He got into photography in 2001 with the growing dominance of digital cameras, which allow “anyone to learn the skills very quickly,” he says.
When he started, Nakamura set out with the ambition of becoming the best photographer in Seattle. Nature photography has been his forté. Look at his Facebook page or photo website, and you’ll see evidence of regular outings such as raft trips to photograph eagles on the Skagit River, or guided snowshoe outings on Mount Rainier.
He tempers pride with humility.
“My photography is 50 percent preparation, 25 percent technique and knowledge of how to use the equipment — and 25 percent is what I call the photo god,” Nakamura says with a wry smile. “I capture many images that I can’t believe I was able to capture.”

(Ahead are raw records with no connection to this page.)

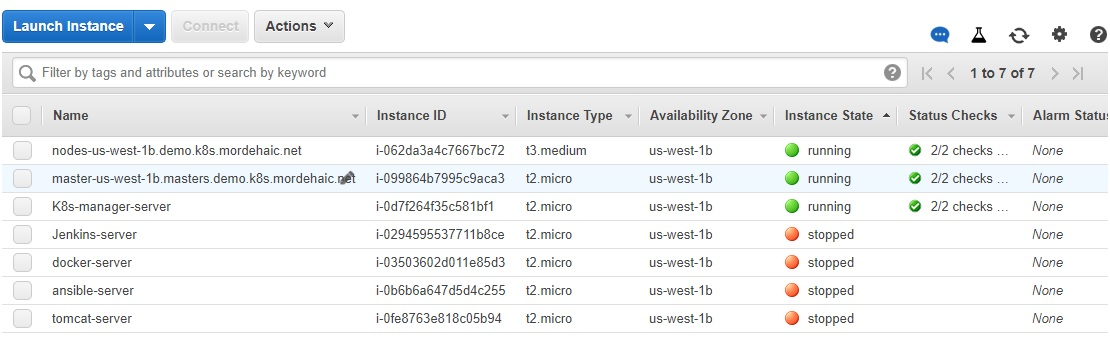
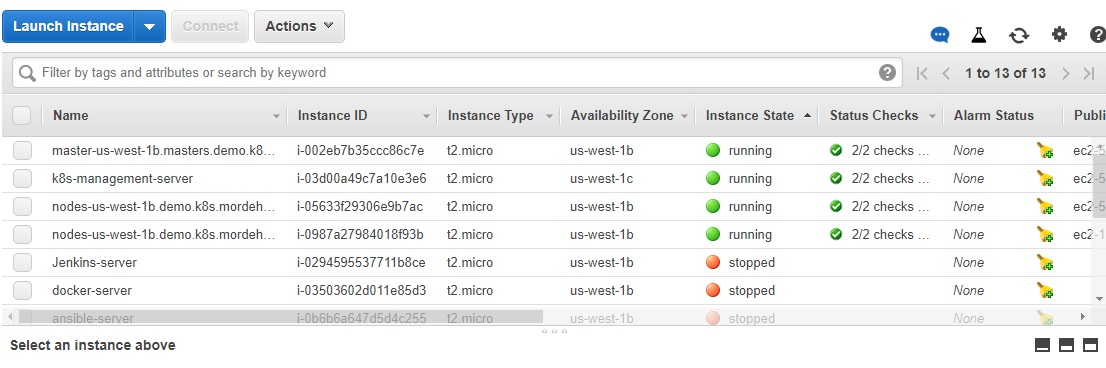
Modify the DevOps-Project-Phase-5.md file

diff --git a/DevOps-Project-Phase-5.md b/DevOps-Project-Phase-5.md
@@ -2,12 +2,12 @@
 
   ![Project-Phase5!](Images/Phase5/project-phase-5.jpg)
 
-# A - Setup Kubernetes (K8s) Cluster on AWS
+# A - Kubernetes (K8s) Cluster installation on AWS using Kops
 
- ### 1. Launch an EC2 instance for eksctl server
-   Uses Amazon Linux 2 AMI as for the Jenkins server and the docker server
+ ### 1. Launch an EC2 instance k8s-manager-server
+   Uses Ubuntu Server 20.04 LTS AMI (64-bit Arm)
 
-![amazon-linux2-ami!](Images/Phase5/amazon-linux2-ami.jpg)
+![ubuntu-server-20-04-lts-ami!](Images/Phase5/ubuntu-server-20-04-lts-ami.jpg)
    With internet access
 
    Security Group with Port '8080' open for internet
@@ -16,107 +16,79 @@
    AWS EC2 Dashboard
    ![aws-ec2-dashboard!](Images/Phase5/aws-ec2-dashboard.jpg)
 
-### 2. Connect to the eksctl-server via Putty
-   Change hostname of the ec2 machine to k8s-manager-server:
+### 2. Connect to the k8s management server via Git Bash
+    Run the next commands:
+        . cd Downloads(directory in which is located the ubuntu-server-20-04.pem file)
+        . ssh -i "ubuntu-server-20-04.pem" ubuntu@ec2-54-183-200-127.us-west-1.compute.amazonaws.com
+   ![connect-to-k8s-management-server!](Images/Phase5/connect-to-k8s-management-server.jpg)
+    
+    Change hostname of the ec2 machine to k8s-manager-server:
 
         . sudo su -
-        . hostname eksctl-server
+        . hostname k8s-management-server
         . sudo su -
-   ![connect-to-eksctl-server!](Images/Phase5/connect-to-eksctl-server.jpg)
+   ![set-hostname-k8s-management-server!](Images/Phase5/set-hostname-k8s-management-server.jpg)
 
-### 3. Install AWSCLI on the eksctl-server
-   a. Download python-pip
-
-        Run the next command:
-        . yum install python-pip
-   ![install-python-pip!](Images/Phase5/install-python-pip.jpg)
-
-   b. Install awscli
-
-        Run the next command:
-        . pip install awscli
-       
-   aws version
-        Run the next command:
-            . aws --version
-   ![aws-version!](Images/Phase5/aws-version.jpg)
-
- ### 4. Add User on AWS via IAM Service
-    
-   ![iam-create-user!](Images/Phase5/iam-create-user.jpg)
-
-    Add User: user-awscli
-    
-    Select AWS credential type: Selected Access key - Programmatic access
-   ![add-user-awscli!](Images/Phase5/add-user-awscli.jpg)
-
-   Click on the "Next: Permissions" button
-
-   Attach the next existing policies directly:
-    . AmazonEC2FullAccess
-    . AmazonS3FullAccess
-    . AmazonRoute53FullAccess
-    . IAMFullAccess
-    . AWSCloudFormationFullAccess
-    . AmazonVPCFullAccess
-    . AdministratorAccess
-   ![attach-policies-to-user-awscli!](Images/Phase5/attach-policies-to-user-awscli.jpg)
-
-    Click on the "Next: Tags" button
-
-    Click on the "Next: Review" button
-   ![review-user!](Images/Phase5/review-user.jpg)
-
-   Click on the "Create user" button
-   ![user-created!](Images/Phase5/user-created.jpg)
-
-   Download the user credentials.csv file
-   It contains the Access key ID and the Secret access key of the user created
-
-   We will use these key to configure aws
-
- ### 5. Go to the Powershell prompt
     Run the next command:
-        . aws configure
+        . apt update
 
-        Set for AWS Access Key: the Access key ID of the credentials.csv file
-        Set for AWS Secret Access key: the Secret Access key of the credentials.csv file
-        Set for Default region name: us-west-1
-   ![aws-configure!](Images/Phase5/aws-configure.jpg)
 
-### 6. Setup kubectl
-    a. Download kubectl version 1.21
-        Run the next command:
-            . curl -o kubectl https://amazon-eks.s3.us-west-2.amazonaws.com/1.21.2/2021-07-05/bin/linux/amd64/kubectl
-            . ls
+### 3. Install AWSCLI
+   Download the awscli-bundle.zip file by running the next command:
+
+    . curl https://s3.amazonaws.com/aws-cli/awscli-bundle.zip -o awscli-bundle.zip
+    . ls
+   ![download-awscli-bundle!](Images/Phase5/download-awscli-bundle.jpg)
+    
+    . apt install unzip python -y
+    . unzip awscli-bundle.zip
+    . ls
+   ![unzip-awscli-bundle](Images/Phase5/unzip-awscli-bundle.jpg)
+
+    We have to install Python 3.8 because we can't install awscli with Python 2.7 installed on the server.
+    Install Python 3.8 using the next command:
+      . apt-get install python3.8
+      . sudo ln -s /usr/bin/python3.8 /usr/bin/python
+      . sudo apt install python3.8-venv
+      . ./awscli-bundle/install -i /usr/local/aws -b /usr/local/bin/aws
+      . aws --version
+   ![install-awscli!](Images/Phase5/install-awscli.jpg)
+
+### 4. Install kubectl on ubuntu instance
+
+    Download kubectl version 1.22.3 (we have to download the same version we will download for kops)running the next command:
+    . curl -LO https://dl.k8s.io/release/v1.22.3/bin/linux/amd64/kubectl
+    . ls
    ![download-kubectl!](Images/Phase5/download-kubectl.jpg)
-      
-    b. Grant execution permissions to kubectl executable
-        Run the next command:
-            . chmod +x ./kubectl
-            . ll
-   ![chmod-kubectl!](Images/Phase5/chmod-kubectl.jpg)
 
-    c. Move kubectl onto /usr/local/bin
-        Run the next command:
-            . mv ./kubectl /usr/local/bin
-   ![mv-kubectl!](Images/Phase5/mv-kubectl.jpg)
+    . chmod +x ./kubectl (give execution permission)
+    . ls -l
+   ![chmod+x-kubectl!](Images/Phase5/chmod+x-kubectl.jpg)
 
-    d. Test that your kubectl installation was successful
-        Run the next command:
-            . kubectl version --short --client
-   ![kubectl-version-client!](Images/Phase5/kubectl-version-client.jpg)  
+    . sudo mv ./kubectl /usr/local/bin/kubectl
+    . ls -l /usr/local/bin/kubectl
+    . kubectl version
+   ![kubectl-version!](Images/Phase5/kubectl-version.jpg)
 
-### 7. Setup eksctl
-    a. Download and extract the latest release
-        Run the next commands:
-            . curl --silent --location "https://github.com/weaveworks/eksctl/releases/latest/download/eksctl_$(uname -s)_amd64.tar.gz" | tar xz -C /tmp
-            . sudo mv /tmp/eksctl /usr/local/bin
-            . eksctl version
-            . ll /usr/local/bin
-   ![setup-eksctl!](Images/Phase5/setup-eksctl.jpg)
+### 5. Install kops on ubuntu instance
 
-### 8. Create an IAM user/role with Route53, EC2, IAM and S3 full access
+    Kops is a tool that is useful to set up kubernetes cluster on AWS
+    Without this tool, we can't talk with our AWS management console
+    Run the next command to download the package:
+      . curl -LO https://github.com/kubernetes/kops/releases/download/$(curl -s https://api.github.com/repos/kubernetes/kops/releases/latest | grep tag_name | cut -d '"' -f 4)/kops-linux-amd64
+
+      . ll
+   ![curl-kops!](Images/Phase5/curl-kops.jpg)
+
+      . chmod +x kops-linux-amd64 (give execution permission)
+      . ls -l
+   ![ls-l-kops!](Images/Phase5/ls-l-kops.jpg)
+
+      . sudo mv kops-linux-amd64 /usr/local/bin/kops
+      . ls -l /usr/local/bin/kops
+   ![kops-version!](Images/Phase5/kops-version.jpg)
+
+### 6. Create an IAM user/role with Route53, EC2, IAM and S3 full access
 
   AWS Console --> Services --> IAM
 
@@ -136,24 +108,21 @@
     . AmazonEC2FullAccess
     . AmazonS3FullAccess
     . AmazonRoute53FullAccess
-    . IAMFullAccess
-    . AWSCloudFormationFullAccess
-    . AmazonVPCFullAccess
-    . AdministratorAccess
+    . IAMFullAccess 
         
    ## Add tags
    ### Click on the Button: 
      Next: Tags
 
      Key: Name
-     Value: K8s-role
+     Value: k8s-role
    ![add-tags!](Images/Phase5/add-tags.jpg)
 
    ## Review
    ### Click on the Button: 
      Next: Review
 
-     Role name: K8s-role
+     Role name: k8s-role
    ![review-screen!](Images/Phase5/review-screen.jpg)
    we can see the policies we have granted
 
@@ -163,7 +132,7 @@
 
    ## Attach this role to ec2 instance
    ### Go to ec2 instance console
-   ![ec2-console!](Images/Phase5/ec2-console.jpg)
+   ![aws-ec2-dashboard!](Images/Phase5/aws-ec2-dashboard.jpg)
 
    ### Click to Actions --> Instance Settings --> Attach/Replace IAM Role
    ![attach-iam-role!](Images/Phase5/attach-iam-role.jpg)
@@ -171,28 +140,17 @@
    ### Click on the Apply button
    ![iam-role-operation-succeeded!](Images/Phase5/iam-role-operation-succeeded.jpg)
 
-   ### Attach IAM Role to eksctl-server ec2 instance (attach to North California(us-west-1) region
+   ### Attach IAM Role to ubuntu ec2 instance (attach to North California(us-west-1) region
 
-   ### Go to the terminal of the k8s-manager-server
+   ### Go to the terminal of the k8s-management-server
    ### Run the next command:
      . aws configure
         
      . Set for the Default region name: us-west-1 
    ![aws-configure!](Images/Phase5/aws-configure.jpg)
 
-   ### Check if our role is working by running the next command:
-     . aws s3 ls
-   ![checking-role-is-working!](Images/Phase5/checking-role-is-working.jpg)
 
-   ### It displays: 
-   ### demo.k8s.mordehaic.net
-
-   We can access S3. This is the bucket we created
-
-   ### We are going to store our configuration in this bucket and make it emply
-   ![empty-bucket!](Images/Phase5/empty-bucket.jpg)
-
-### 9. Create a Route53 private hosted zone(you can create Public hosted zone if you have a domain)
+### 7. Create a Route53 private hosted zone(you can create Public hosted zone if you have a domain)
     Routeh53 --> DNS management 
     
     Click Create hosted zone button
@@ -208,35 +166,30 @@
    hosted zone created
    ![hosted-zone-created!](Images/Phase5/hosted-zone-created.jpg)
 
-### 10. Create an S3 bucket
+
+### 8. Create S3 Bucket
+
+    Create a bucket named "demo.k8s.mordehaic.net" running the next command:
+        . aws s3 us-west-1 s3://demo.k8s.mordehaic.net
+   ![create-bucket!](Images/Phase5/create-bucket.jpg)
+
+   ### Check if our role is working by running the next command:
+     . aws s3 ls
+   ![checking-role-is-working!](Images/Phase5/checking-role-is-working.jpg)
+
+   ### It displays:
+   ### demo.k8s.mordehaic.net
+
+   We can access S3. This is the bucket we created
+
+
+### 9. Expose environment variable:
     Run the next command on the terminal:
 
-        . aws s3 us-west-1 s3://demo.k8s.mordehaic.net
-   ![attach-region-to!](Images/Phase5/hosted-zone-created.jpg)
+        . export KOPS_STATE_STORE=s3://demo.k8s.mordehaic.net
+   ![expose-environment-variable!](Images/Phase5/expose-environment-variable.jpg)
 
-### 11. Create our cluster and nodes
-    Command synthax:
-        eksctl create cluster --name cluster-name  \
-        --region region-name \
-        --node-type instance-type \
-        --nodes-min 2 \
-        --nodes-max 2 \ 
-        --zones <AZ-1>,<AZ-2>
-
-        example:
-        eksctl create cluster --name mordehaic \
-        --region us-west-1 \
-        --node-type t2.small 
-
-
-
-
-
-
-
-
-
-### 13. Create sshkeys before creating cluster
+### 10. Create sshkeys before creating cluster
     Run the next command on the terminal:
 
         . ssh-keygen
@@ -245,54 +198,67 @@
     Without this key, we can't create a cluster
    ![create-ssh-key!](Images/Phase5/create-ssh-key.jpg)
 
-### 14. Create kubernetes cluster definitions on S3 bucket
+### 11. Create kubernetes cluster definitions on S3 bucket
     Run the next command on the terminal:
 
         . kops create cluster --cloud=aws --zones=us-west-1b --name=demo.k8s.mordehaic.net --dns-zone=mordehaic.net --dns private
    ![cluster-configuration-created!](Images/Phase5/cluster-configuration-created.jpg) 
-        
+
    ![aws-cluster-configuration-created!](Images/Phase5/aws-cluster-configuration-created.jpg)
 
-### 15. If you wish to update the cluster worker node sizes
+    Run the next command to get cluster:
+        . kops get cluster
+   ![kops-get-cluster!](Images/Phase5/kops-get-cluster.jpg) 
+
+
+### 12. If you wish to update the cluster worker node sizes
     Run the next command on the terminal to launch smaller instance:
-     Edit your master instance group:
+     Edit your node instance group:
+        . kops edit ig --name=demo.k8s.mordehaic.net nodes-us-west-1b
+
+     For the machineType, replace t3.medium by t2.micro
+     For the maxSize and minSize, replace 1 by 2
+   ![edit-and-update-node-instance-group!](Images/Phase5/edit-and-update-node-instance-group.jpg)
+
+     Edit your master instance group:   
         . kops edit ig --name=demo.k8s.mordehaic.net master-us-west-1b
-   ![edit-master-instance-group!](Images/Phase5/edit-master-instance-group.jpg)
+    
+    For the machineType, replace t3.medium by t2.micro    
+   ![edit-and-update-master-instance-group!](Images/Phase5/edit-and-update-master-instance-group.jpg)     
 
-    For the machineType, replace t3.mediumReplace by t2.micro
-   ![change-machinetype!](Images/Phase5/change-machinetype.jpg)
 
-### 16. Create kubernetes cluster
+### 13. Create kubernetes cluster
     Run the next command:
 
      . kops update cluster --name demo.k8s.mordehaic.net --yes --admin
-   ![update-cluster!](Images/Phase5/update-cluster.jpg)
+
+   ![cluster-config-created!](Images/Phase5/cluster-config-created.jpg)
 
    . Hosted zone details
-   ![hosted-zone-details.jpg!](Images/Phase5/hosted-zone-details.jpg)
+   ![hosted-zone-details!](Images/Phase5/hosted-zone-details.jpg)
 
    . Nodes and Master was created
    ![nodes-and-master-was-created!](Images/Phase5/nodes-and-master-was-created.jpg)
 
-### 17. Validate cluster
+### 14. Validate cluster
     Run the next command:
 
       . kops validate cluster
    ![nodes-and-master-was-created!](Images/Phase5/nodes-and-master-was-created.jpg)
 
-### 18. ssh to the master
+### 15. ssh to the master
     Run the next command:
 
       . ssh -i ~/ .ssh/id_rsa ubuntu@api.demo.k8s.mordehaic.net
    ![nodes-and-master-was-created!](Images/Phase5/nodes-and-master-was-created.jpg)
 
-### 19. Check kubectl version
+### 16. Check kubectl version
     Run the next command:
 
       . kubectl version
    ![kubectl-version-bis!](Images/Phase5/kubectl-version-bis.jpg)
 
-### 20. Download kubectl
+### 17. Download kubectl
     Run the next command:
     
       . curl -LO https://storage.googleapis.com/kubernetes-release/release/$(curl -s https://storage.googleapis.com/kubernetes-release/release/stable.txt)/bin/linux/amd64/kubectl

For example, once when he was photographing a full moon interposed with the top of the Space Needle, using a telephoto lens to make the moon huge, a distant jet crossed his view of the moon. He captured the tiny silhouetted plane in his image. It was featured in The Seattle Times.
He has contributed for years to the Times’ Reader’s Lens feature, but he’s never before won the top prize. His hobby fuels a web-based business, Seattle Digital Photography, though he explains, “I don’t do this for a living, this is my passion.”
To get the winning photo on the UW quad, Nakamura displayed his talent with lighting.
He said the models in the photo are a “photography friend” and his children. The center person stood in front of tripods holding two remotely operated flash units, one facing the camera to impart a sort of silver lining to the people, and the other lighting up the cherry trees and raindrops. (In the winning photo in the gallery above, look closely to spy the tripod legs.)
A third remote flash to the photographer’s left lit the models’ faces. Nakamura stood at the bottom of a small staircase, so the camera looked up from a dramatic angle.
“I experimented with several angles to get the raindrops to light up,” he says. “I’m trying to apply my engineering approach to photography with some artistic results.”
When magnified, the raindrops in this winning frame (and not others) showed a streaky quality he liked.
“I don’t know why — it’s mysterious,” he ponders, wondering if the flash was faulty. “I need to analyze it. Or maybe it was my photo god.”